* _WHAT THE TASK ASKS_: An exact copy of all the entries is needed, with no images in it.

* _AVAILABLE RECORDS_:

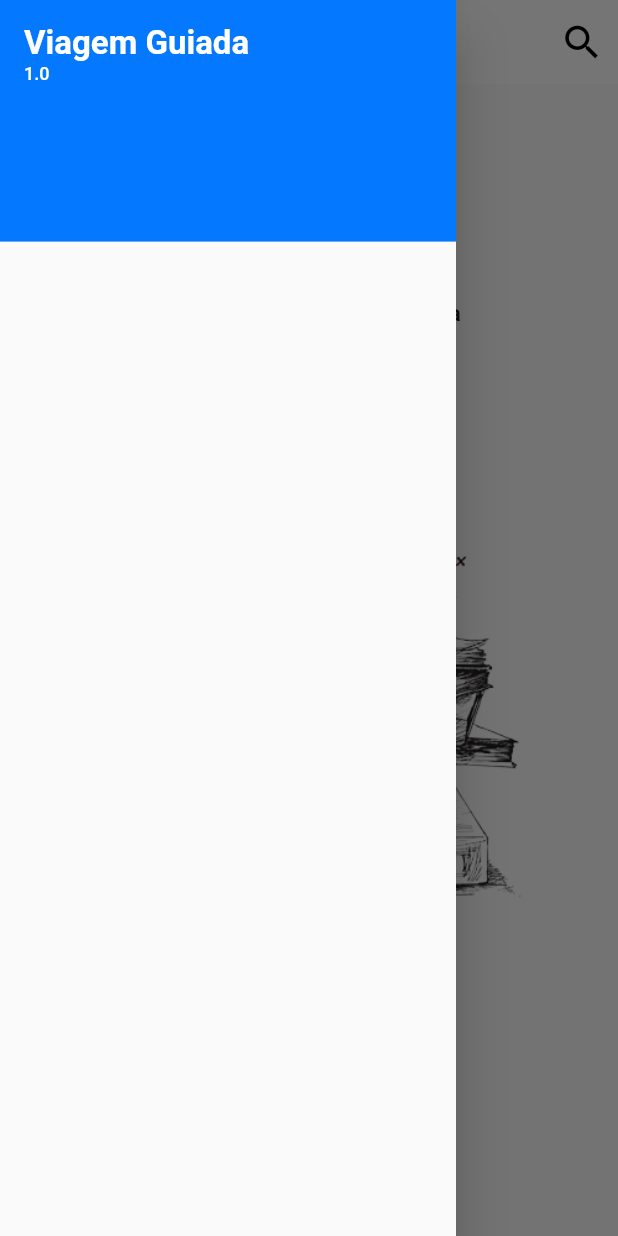
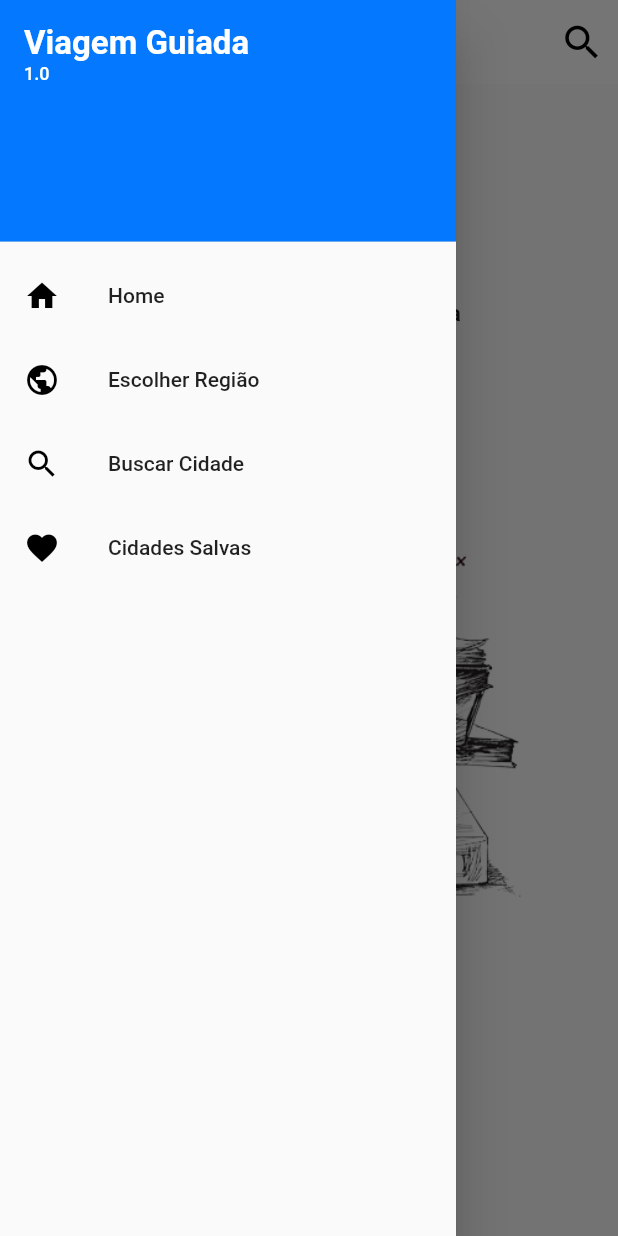
Before and after one commit to jonasaacampos/viagem_guiada, a Flutter app: the HomePage screen opened by its route, with the side drawer open, on a phone screen of 412 x 824 dp. Run offline on Flutter 3.47's test engine with Material 2 defaults, Android fonts, the light colour scheme and no system bars; network calls fail; Roboto replaces fonts that are missing (Helvetica Neue).

Commit message:
drawer component finalizado

```diff
--- a/lib/src/pages/home.dart
+++ b/lib/src/pages/home.dart
@@ -26,7 +26,7 @@ class HomePage extends StatelessWidget {
                 pageContext: context,
                 title: 'Página inicial',
               ),
-              drawer: CustomDrawer(),
+              drawer: CustomDrawer(pageContext: context),
               body: Center(
                   heightFactor: 2,
                   child: Column(
--- a/lib/src/pages/search.dart
+++ b/lib/src/pages/search.dart
@@ -2,6 +2,7 @@ import 'package:flutter/material.dart';
 import 'package:provider/provider.dart';
 import '../models/appdata.dart';
 import '../partials/customAppBar.dart';
+import '../partials/customDrawer.dart';
 
 class SearchPage extends StatelessWidget {
   GlobalKey<ScaffoldState> _scaffoldKey = GlobalKey();
@@ -17,7 +18,7 @@ class SearchPage extends StatelessWidget {
                 title: 'Busque seu destino',
                 hideSearch: true,
               ),
-              drawer: Drawer(),
+              drawer: CustomDrawer(pageContext: context),
               body: Center(
                   heightFactor: 2,
                   child: Column(
--- a/lib/src/partials/customDrawer.dart
+++ b/lib/src/partials/customDrawer.dart
@@ -1,7 +1,9 @@
 import 'package:flutter/material.dart';
 import '../../main.dart';
 
-Widget CustomDrawer() {
+Widget CustomDrawer({
+  BuildContext pageContext,
+}) {
   return Drawer(
     child: ListView(
       padding: EdgeInsets.zero,
@@ -31,7 +33,47 @@ Widget CustomDrawer() {
           decoration: BoxDecoration(
             color: Color.fromARGB(255, 4, 121, 255),
           ),
-        )
+        ),
+        ListTile(
+          leading: Icon(
+            Icons.home,
+            color: Colors.black,
+          ),
+          title: Text('Home'),
+          onTap: () {
+            Navigator.pushReplacementNamed(pageContext, '/home');
+          },
+        ),
+        ListTile(
+          leading: Icon(
+            Icons.public,
+            color: Colors.black,
+          ),
+          title: Text('Escolher Região'),
+          onTap: () {
+            Navigator.pushReplacementNamed(pageContext, '/regiao');
+          },
+        ),
+        ListTile(
+          leading: Icon(
+            Icons.search,
+            color: Colors.black,
+          ),
+          title: Text('Buscar Cidade'),
+          onTap: () {
+            Navigator.pushReplacementNamed(pageContext, '/search');
+          },
+        ),
+        ListTile(
+          leading: Icon(
+            Icons.favorite,
+            color: Colors.black,
+          ),
+          title: Text('Cidades Salvas'),
+          onTap: () {
+            Navigator.pushReplacementNamed(pageContext, '/favoritos');
+          },
+        ),
       ],
     ),
   );
```
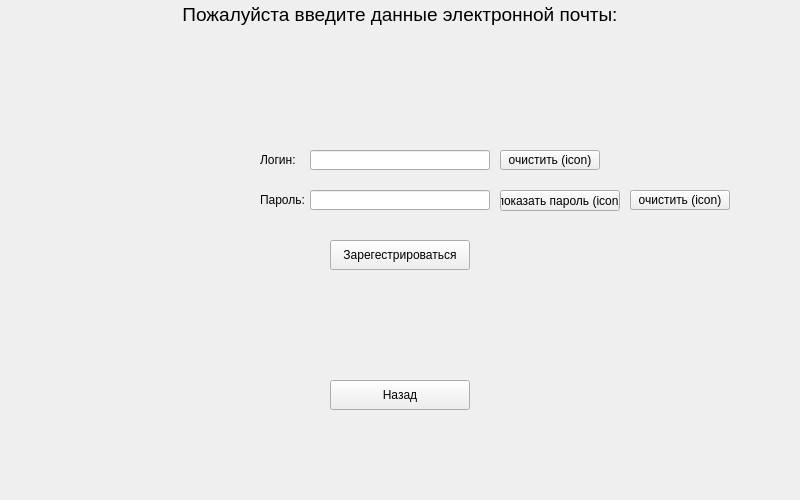
Above: registration.ui from underleak/fetchmail before the change. Below: the same form after it.
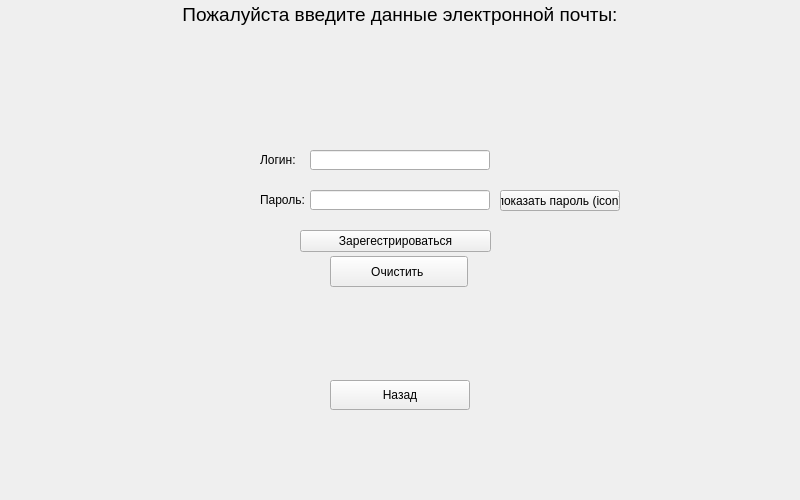
That is the form after the change.

```diff
--- a/registration.ui
+++ b/registration.ui
@@ -42,10 +42,10 @@
   <widget class="QPushButton" name="pushButton_2">
    <property name="geometry">
     <rect>
-     <x>330</x>
-     <y>240</y>
-     <width>140</width>
-     <height>30</height>
+     <x>300</x>
+     <y>230</y>
+     <width>191</width>
+     <height>22</height>
     </rect>
    </property>
    <property name="text">
@@ -72,7 +72,7 @@
    <property name="geometry">
     <rect>
      <x>310</x>
-     <y>190</y>
+     <y>150</y>
      <width>180</width>
      <height>20</height>
     </rect>
@@ -91,19 +91,6 @@
     <string>Логин:</string>
    </property>
   </widget>
-  <widget class="QPushButton" name="pushButton_4">
-   <property name="geometry">
-    <rect>
-     <x>630</x>
-     <y>190</y>
-     <width>100</width>
-     <height>20</height>
-    </rect>
-   </property>
-   <property name="text">
-    <string>очистить (icon)</string>
-   </property>
-  </widget>
   <widget class="QLabel" name="label_3">
    <property name="geometry">
     <rect>
@@ -121,7 +108,7 @@
    <property name="geometry">
     <rect>
      <x>310</x>
-     <y>150</y>
+     <y>190</y>
      <width>180</width>
      <height>20</height>
     </rect>
@@ -130,14 +117,14 @@
   <widget class="QPushButton" name="pushButton_3">
    <property name="geometry">
     <rect>
-     <x>500</x>
-     <y>150</y>
-     <width>100</width>
-     <height>20</height>
+     <x>330</x>
+     <y>256</y>
+     <width>138</width>
+     <height>31</height>
     </rect>
    </property>
    <property name="text">
-    <string>очистить (icon)</string>
+    <string>Очистить </string>
    </property>
   </widget>
  </widget>
```
Left out of the diff: 12 changed lines with no effect on the pictures.
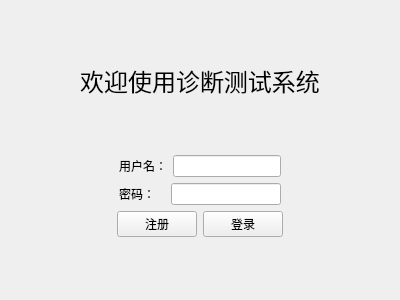
The window that lab3/loginview.ui (suyisora/QtCourse) describes before a commit, drawn with Qt 5.
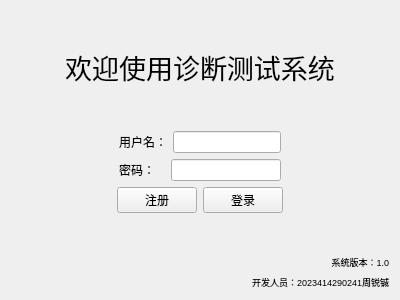
The same window after the commit.

```diff
--- a/lab3/loginview.ui
+++ b/lab3/loginview.ui
@@ -31,7 +31,7 @@
     <widget class="QLabel" name="label">
      <property name="font">
       <font>
-       <pointsize>18</pointsize>
+       <pointsize>20</pointsize>
       </font>
      </property>
      <property name="text">
@@ -96,7 +96,11 @@
           </widget>
          </item>
          <item>
-          <widget class="QLineEdit" name="inputPassword"/>
+          <widget class="QLineEdit" name="inputPassword">
+           <property name="echoMode">
+            <enum>QLineEdit::EchoMode::Password</enum>
+           </property>
+          </widget>
          </item>
         </layout>
        </item>
@@ -178,6 +182,36 @@
      </property>
     </spacer>
    </item>
+   <item>
+    <widget class="QLabel" name="label_4">
+     <property name="font">
+      <font>
+       <pointsize>7</pointsize>
+      </font>
+     </property>
+     <property name="text">
+      <string>系统版本：1.0</string>
+     </property>
+     <property name="alignment">
+      <set>Qt::AlignmentFlag::AlignRight|Qt::AlignmentFlag::AlignTrailing|Qt::AlignmentFlag::AlignVCenter</set>
+     </property>
+    </widget>
+   </item>
+   <item>
+    <widget class="QLabel" name="label_5">
+     <property name="font">
+      <font>
+       <pointsize>7</pointsize>
+      </font>
+     </property>
+     <property name="text">
+      <string>开发人员：2023414290241周锐铖</string>
+     </property>
+     <property name="alignment">
+      <set>Qt::AlignmentFlag::AlignRight|Qt::AlignmentFlag::AlignTrailing|Qt::AlignmentFlag::AlignVCenter</set>
+     </property>
+    </widget>
+   </item>
   </layout>
  </widget>
  <resources/>
```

* _FINISHED TASK_:
Before and after one commit to jonasaacampos/viagem_guiada, a Flutter app: the HomePage screen opened by its route, with the side drawer open, on a phone screen of 412 x 824 dp. Run offline on Flutter 3.47's test engine with Material 2 defaults, Android fonts, the light colour scheme and no system bars; network calls fail; Roboto replaces fonts that are missing (Helvetica Neue).

Commit message:
drawer component finalizado

```diff
--- a/lib/src/pages/home.dart
+++ b/lib/src/pages/home.dart
@@ -26,7 +26,7 @@ class HomePage extends StatelessWidget {
                 pageContext: context,
                 title: 'Página inicial',
               ),
-              drawer: CustomDrawer(),
+              drawer: CustomDrawer(pageContext: context),
               body: Center(
                   heightFactor: 2,
                   child: Column(
--- a/lib/src/pages/search.dart
+++ b/lib/src/pages/search.dart
@@ -2,6 +2,7 @@ import 'package:flutter/material.dart';
 import 'package:provider/provider.dart';
 import '../models/appdata.dart';
 import '../partials/customAppBar.dart';
+import '../partials/customDrawer.dart';
 
 class SearchPage extends StatelessWidget {
   GlobalKey<ScaffoldState> _scaffoldKey = GlobalKey();
@@ -17,7 +18,7 @@ class SearchPage extends StatelessWidget {
                 title: 'Busque seu destino',
                 hideSearch: true,
               ),
-              drawer: Drawer(),
+              drawer: CustomDrawer(pageContext: context),
               body: Center(
                   heightFactor: 2,
                   child: Column(
--- a/lib/src/partials/customDrawer.dart
+++ b/lib/src/partials/customDrawer.dart
@@ -1,7 +1,9 @@
 import 'package:flutter/material.dart';
 import '../../main.dart';
 
-Widget CustomDrawer() {
+Widget CustomDrawer({
+  BuildContext pageContext,
+}) {
   return Drawer(
     child: ListView(
       padding: EdgeInsets.zero,
@@ -31,7 +33,47 @@ Widget CustomDrawer() {
           decoration: BoxDecoration(
             color: Color.fromARGB(255, 4, 121, 255),
           ),
-        )
+        ),
+        ListTile(
+          leading: Icon(
+            Icons.home,
+            color: Colors.black,
+          ),
+          title: Text('Home'),
+          onTap: () {
+            Navigator.pushReplacementNamed(pageContext, '/home');
+          },
+        ),
+        ListTile(
+          leading: Icon(
+            Icons.public,
+            color: Colors.black,
+          ),
+          title: Text('Escolher Região'),
+          onTap: () {
+            Navigator.pushReplacementNamed(pageContext, '/regiao');
+          },
+        ),
+        ListTile(
+          leading: Icon(
+            Icons.search,
+            color: Colors.black,
+          ),
+          title: Text('Buscar Cidade'),
+          onTap: () {
+            Navigator.pushReplacementNamed(pageContext, '/search');
+          },
+        ),
+        ListTile(
+          leading: Icon(
+            Icons.favorite,
+            color: Colors.black,
+          ),
+          title: Text('Cidades Salvas'),
+          onTap: () {
+            Navigator.pushReplacementNamed(pageContext, '/favoritos');
+          },
+        ),
       ],
     ),
   );
```
Above: registration.ui from underleak/fetchmail before the change. Below: the same form after it.
That is the form after the change.

```diff
--- a/registration.ui
+++ b/registration.ui
@@ -42,10 +42,10 @@
   <widget class="QPushButton" name="pushButton_2">
    <property name="geometry">
     <rect>
-     <x>330</x>
-     <y>240</y>
-     <width>140</width>
-     <height>30</height>
+     <x>300</x>
+     <y>230</y>
+     <width>191</width>
+     <height>22</height>
     </rect>
    </property>
    <property name="text">
@@ -72,7 +72,7 @@
    <property name="geometry">
     <rect>
      <x>310</x>
-     <y>190</y>
+     <y>150</y>
      <width>180</width>
      <height>20</height>
     </rect>
@@ -91,19 +91,6 @@
     <string>Логин:</string>
    </property>
   </widget>
-  <widget class="QPushButton" name="pushButton_4">
-   <property name="geometry">
-    <rect>
-     <x>630</x>
-     <y>190</y>
-     <width>100</width>
-     <height>20</height>
-    </rect>
-   </property>
-   <property name="text">
-    <string>очистить (icon)</string>
-   </property>
-  </widget>
   <widget class="QLabel" name="label_3">
    <property name="geometry">
     <rect>
@@ -121,7 +108,7 @@
    <property name="geometry">
     <rect>
      <x>310</x>
-     <y>150</y>
+     <y>190</y>
      <width>180</width>
      <height>20</height>
     </rect>
@@ -130,14 +117,14 @@
   <widget class="QPushButton" name="pushButton_3">
    <property name="geometry">
     <rect>
-     <x>500</x>
-     <y>150</y>
-     <width>100</width>
-     <height>20</height>
+     <x>330</x>
+     <y>256</y>
+     <width>138</width>
+     <height>31</height>
     </rect>
    </property>
    <property name="text">
-    <string>очистить (icon)</string>
+    <string>Очистить </string>
    </property>
   </widget>
  </widget>
```
Left out of the diff: 12 changed lines with no effect on the pictures.
The window that lab3/loginview.ui (suyisora/QtCourse) describes before a commit, drawn with Qt 5.
The same window after the commit.

```diff
--- a/lab3/loginview.ui
+++ b/lab3/loginview.ui
@@ -31,7 +31,7 @@
     <widget class="QLabel" name="label">
      <property name="font">
       <font>
-       <pointsize>18</pointsize>
+       <pointsize>20</pointsize>
       </font>
      </property>
      <property name="text">
@@ -96,7 +96,11 @@
           </widget>
          </item>
          <item>
-          <widget class="QLineEdit" name="inputPassword"/>
+          <widget class="QLineEdit" name="inputPassword">
+           <property name="echoMode">
+            <enum>QLineEdit::EchoMode::Password</enum>
+           </property>
+          </widget>
          </item>
         </layout>
        </item>
@@ -178,6 +182,36 @@
      </property>
     </spacer>
    </item>
+   <item>
+    <widget class="QLabel" name="label_4">
+     <property name="font">
+      <font>
+       <pointsize>7</pointsize>
+      </font>
+     </property>
+     <property name="text">
+      <string>系统版本：1.0</string>
+     </property>
+     <property name="alignment">
+      <set>Qt::AlignmentFlag::AlignRight|Qt::AlignmentFlag::AlignTrailing|Qt::AlignmentFlag::AlignVCenter</set>
+     </property>
+    </widget>
+   </item>
+   <item>
+    <widget class="QLabel" name="label_5">
+     <property name="font">
+      <font>
+       <pointsize>7</pointsize>
+      </font>
+     </property>
+     <property name="text">
+      <string>开发人员：2023414290241周锐铖</string>
+     </property>
+     <property name="alignment">
+      <set>Qt::AlignmentFlag::AlignRight|Qt::AlignmentFlag::AlignTrailing|Qt::AlignmentFlag::AlignVCenter</set>
+     </property>
+    </widget>
+   </item>
   </layout>
  </widget>
  <resources/>
```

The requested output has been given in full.